Regarding the Shanghai stock market, it looks like we have probably seen the worst since a number of good stocks have reached reasonable valuation levels and eventually those values will be recognized by investors. The complication now is the disappointment on the part of local Chinese investors who will be reluctant to stay in the market or go bargain hunting in the short term. So we probably can expect sideward movement for a while.
The only driving momentum would be domestic growth and that will depend on government policies to inject more liquidity into the markets. The banks have been given more leeway with the lowering of reserve requirements and interest rates have come down. With lower oil and commodity prices this is another driver.
India will probably record higher economic growth than China this year. What does this mean for investment?
Modi's election has provided India with the first majority government in 30 years and a strong reform mandate. Reforms prioritize better governance, eliminating lengthy approval processes, improving the ease of doing business - which ties in with the government's broader "Make in India" campaign targeted at boosting the manufacturing sector, and low inflation.
More crucial structural reforms, such as implementation of the goods and services tax, land reform and infrastructure improvements may revive the investment cycle in the economy and boost corporate sentiments. Declines in oil prices have eased inflationary pressures and enabled the government to reduce subsidies, which have historically constituted a large portion of the government's budget. Market expectations, regarding the pace of reforms, have proven to be excessive.
Growth rates of the gross domestic product (GDP) in India have a good potential to stay above China's growth rates with these reforms, especially as the Indian economy starts from a lower base. Both GDP per capita and absolute GDP are much lower in India than in China, while the size of the population is about the same.
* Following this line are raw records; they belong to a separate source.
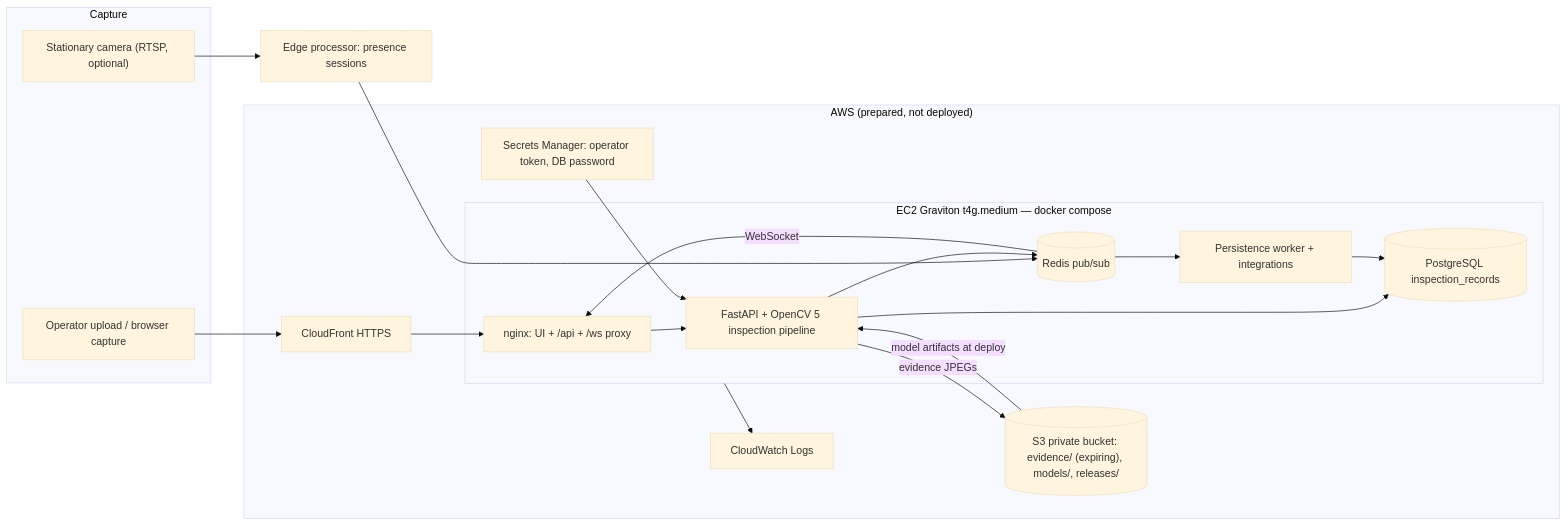
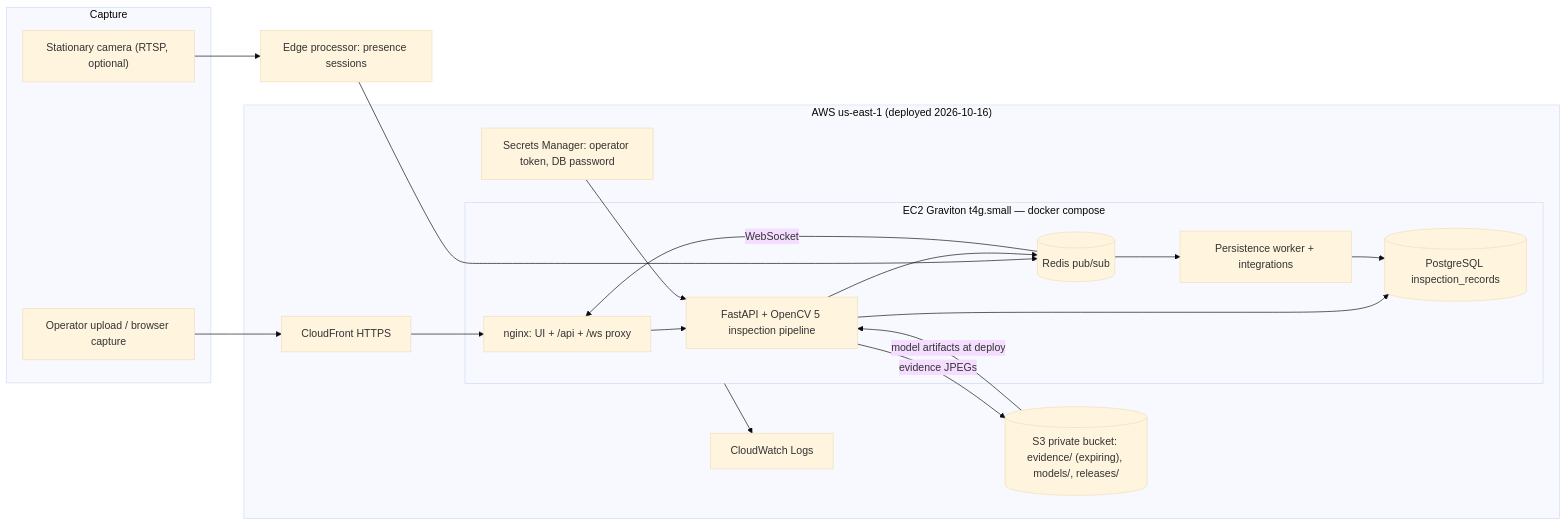
The diagram in docs/ARCHITECTURE.md (ghazyachmed/MotionQA), drawn with Mermaid (base theme) before and after one commit. The commit also changed other lines of this file and 6 other files, not shown here.

````diff
--- a/docs/ARCHITECTURE.md
+++ b/docs/ARCHITECTURE.md
@@ -8,29 +8,29 @@
 ```mermaid
 flowchart LR
   subgraph Capture
     upload["Operator upload / browser capture"]
     rtsp["Stationary camera (RTSP, optional)"]
   end
-  subgraph AWS["AWS (prepared, not deployed)"]
+  subgraph AWS["AWS us-east-1 (deployed 2026-10-16)"]
     cf["CloudFront HTTPS"]
-    subgraph EC2["EC2 Graviton t4g.medium — docker compose"]
+    subgraph EC2["EC2 Graviton t4g.small — docker compose"]
       nginx["nginx: UI + /api + /ws proxy"]
       api["FastAPI + OpenCV 5 inspection pipeline"]
       pg[("PostgreSQL inspection_records")]
       redis[("Redis pub/sub")]
       worker["Persistence worker + integrations"]
     end
     s3[("S3 private bucket: evidence/ (expiring), models/, releases/")]
     sm["Secrets Manager: operator token, DB password"]
     cw["CloudWatch Logs"]
   end
   upload --> cf --> nginx --> api
   rtsp --> edge["Edge processor: presence sessions"] --> redis
   api --> pg
   api --> redis --> worker --> pg
   api -->|evidence JPEGs| s3
   s3 -->|model artifacts at deploy| api
   sm --> api
   EC2 --> cw
   redis -->|WebSocket| nginx
 ```
````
This should provide a good environment for investors who buy into Indian companies which manage to benefit from the improving trends. However, this doesn't necessarily mean that investors should prefer India over China. The latter also remains on a path of continued reform, which should provide investors with ample opportunities in a country which has become increasingly relevant in a global context.
Mark Mobius, 78, is executive chairman of Templeton Emerging Markets Group, which he joined in 1987. Currently, he directs the Templeton research team, based in 18 global emerging markets offices, and manages emerging markets portfolios.